Mother Blames Death Of Infant Son On T-Mobile Tying Up 911 Line
Dallas native Bridget Alex says her babysitter was on hold with 911 operators for over 30 minutes due to T-Mobile ghost calls.
A mother from Dallas, Texas is mourning the loss of her son after a series of glitches tied up the city's emergency lines. Bridget Alex says her son Brandon died after her babysitter tried several times to get ahold of a 911 operator after the child fell and didn't wake up.

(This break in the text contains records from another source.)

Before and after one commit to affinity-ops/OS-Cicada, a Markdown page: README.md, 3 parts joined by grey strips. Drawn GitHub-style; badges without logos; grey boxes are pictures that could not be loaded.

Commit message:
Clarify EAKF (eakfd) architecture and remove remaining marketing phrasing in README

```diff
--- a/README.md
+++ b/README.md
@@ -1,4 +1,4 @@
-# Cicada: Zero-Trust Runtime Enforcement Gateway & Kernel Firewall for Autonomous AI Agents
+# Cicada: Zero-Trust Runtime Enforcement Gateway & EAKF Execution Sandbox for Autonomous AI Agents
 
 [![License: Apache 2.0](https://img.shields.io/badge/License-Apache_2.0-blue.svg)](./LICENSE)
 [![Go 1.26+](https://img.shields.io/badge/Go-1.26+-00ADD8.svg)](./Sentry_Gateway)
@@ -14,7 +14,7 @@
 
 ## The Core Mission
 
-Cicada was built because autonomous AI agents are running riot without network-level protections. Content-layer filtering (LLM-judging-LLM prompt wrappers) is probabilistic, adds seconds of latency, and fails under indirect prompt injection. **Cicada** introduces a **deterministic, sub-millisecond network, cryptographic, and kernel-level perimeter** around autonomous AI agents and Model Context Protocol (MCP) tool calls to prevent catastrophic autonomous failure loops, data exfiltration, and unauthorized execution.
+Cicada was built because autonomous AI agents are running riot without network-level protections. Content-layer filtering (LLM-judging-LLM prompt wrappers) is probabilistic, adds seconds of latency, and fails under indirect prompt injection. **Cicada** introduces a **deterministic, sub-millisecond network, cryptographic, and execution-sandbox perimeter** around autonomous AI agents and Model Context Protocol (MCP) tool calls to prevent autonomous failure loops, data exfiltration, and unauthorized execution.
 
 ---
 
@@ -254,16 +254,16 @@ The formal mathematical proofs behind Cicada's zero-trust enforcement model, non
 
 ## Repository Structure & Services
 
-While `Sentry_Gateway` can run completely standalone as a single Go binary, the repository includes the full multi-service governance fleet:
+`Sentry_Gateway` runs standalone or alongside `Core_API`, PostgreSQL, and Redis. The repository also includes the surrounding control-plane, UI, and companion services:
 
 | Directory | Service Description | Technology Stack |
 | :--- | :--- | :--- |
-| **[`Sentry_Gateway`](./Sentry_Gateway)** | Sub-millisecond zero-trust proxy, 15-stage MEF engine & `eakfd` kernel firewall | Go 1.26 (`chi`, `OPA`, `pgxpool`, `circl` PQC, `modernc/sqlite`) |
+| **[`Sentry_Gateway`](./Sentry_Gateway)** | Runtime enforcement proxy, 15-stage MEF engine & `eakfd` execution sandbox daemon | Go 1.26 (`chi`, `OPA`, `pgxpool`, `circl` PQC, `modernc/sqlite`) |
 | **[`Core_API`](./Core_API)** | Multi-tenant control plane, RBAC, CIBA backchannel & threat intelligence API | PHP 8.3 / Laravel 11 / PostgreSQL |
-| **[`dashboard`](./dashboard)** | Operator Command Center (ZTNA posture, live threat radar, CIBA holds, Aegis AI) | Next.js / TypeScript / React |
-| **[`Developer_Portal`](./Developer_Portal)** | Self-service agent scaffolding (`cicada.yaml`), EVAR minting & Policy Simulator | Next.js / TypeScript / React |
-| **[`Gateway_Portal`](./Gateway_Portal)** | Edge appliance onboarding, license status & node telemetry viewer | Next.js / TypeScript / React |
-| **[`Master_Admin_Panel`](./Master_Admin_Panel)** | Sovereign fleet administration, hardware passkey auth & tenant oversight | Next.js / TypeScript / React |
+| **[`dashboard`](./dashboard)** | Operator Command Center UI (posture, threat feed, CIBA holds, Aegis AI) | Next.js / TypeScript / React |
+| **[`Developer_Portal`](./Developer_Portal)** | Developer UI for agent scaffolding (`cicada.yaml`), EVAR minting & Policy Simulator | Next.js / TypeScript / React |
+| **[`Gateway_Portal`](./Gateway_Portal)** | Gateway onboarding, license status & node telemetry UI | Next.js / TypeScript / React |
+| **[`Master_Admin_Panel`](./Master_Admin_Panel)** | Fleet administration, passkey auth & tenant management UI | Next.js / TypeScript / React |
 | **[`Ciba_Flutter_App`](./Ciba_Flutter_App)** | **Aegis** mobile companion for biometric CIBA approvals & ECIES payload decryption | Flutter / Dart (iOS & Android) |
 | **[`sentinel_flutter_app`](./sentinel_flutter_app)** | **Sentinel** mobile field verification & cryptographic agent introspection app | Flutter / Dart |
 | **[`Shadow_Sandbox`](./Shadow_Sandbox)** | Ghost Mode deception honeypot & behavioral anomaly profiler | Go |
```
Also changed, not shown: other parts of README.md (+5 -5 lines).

Fox 29 San Antonio reports Alex was attending the funeral of her nephew Saturday (March 11) when her babysitter called about Brandon. "I said, 'Why you couldn't call 911?' she said, 'I am calling 911. They are not answering their phones.'" Alex says she raced home to take Brandon to the hospital herself, but it was too late. Brandon was taken to two hospitals but passed. The babysitter's call log revealed she called 911 three times–the last time she was on hold for 31 minutes.
The issues had to do with ghost calls from T-Mobile numbers constantly calling the line. Since the operators had to call every number back, many of those who actually needed the emergency line were put on hold or disconnected. Sadly, Brandon wasn't the only victim last weekend. Yahoo reports a man died after his husband David Taffet tried to get in contact with 911. He was also disconnected while calling and didn't get to speak to an operator until 20 minuted after the call.
"I just want y'all to tell me why didn't you respond to my son? That's all I want to know, is why," Alex said. "At the end of the day, I'm still going to be here hurt," Alex said. "Because he will not be here. I'm not going to see him or smell him or touch me or kiss him ever again."
Dallas Mayor Mike Rawlings also blamed T-Mobile for the deaths. "It is outrageous that T-Mobile still has not resolved the ghost call issue that is putting Dallasites in danger by clogging our 911 system," Rawlings said. "I'm in full agreement with our city manager that our citizens deserve better. This issue not only puts paying T-Mobile customers at risk, but it jeopardizes the safety of people throughout our city.
T-Mobile CEO John Legere tells reporters the company's “top engineers” are heading to the city to fix the problem.
UPDATE (March 17, 12:18 p.m.):
A GoFundMe was established by Brandon's family to assist in funds for a proper burial. You can donate here.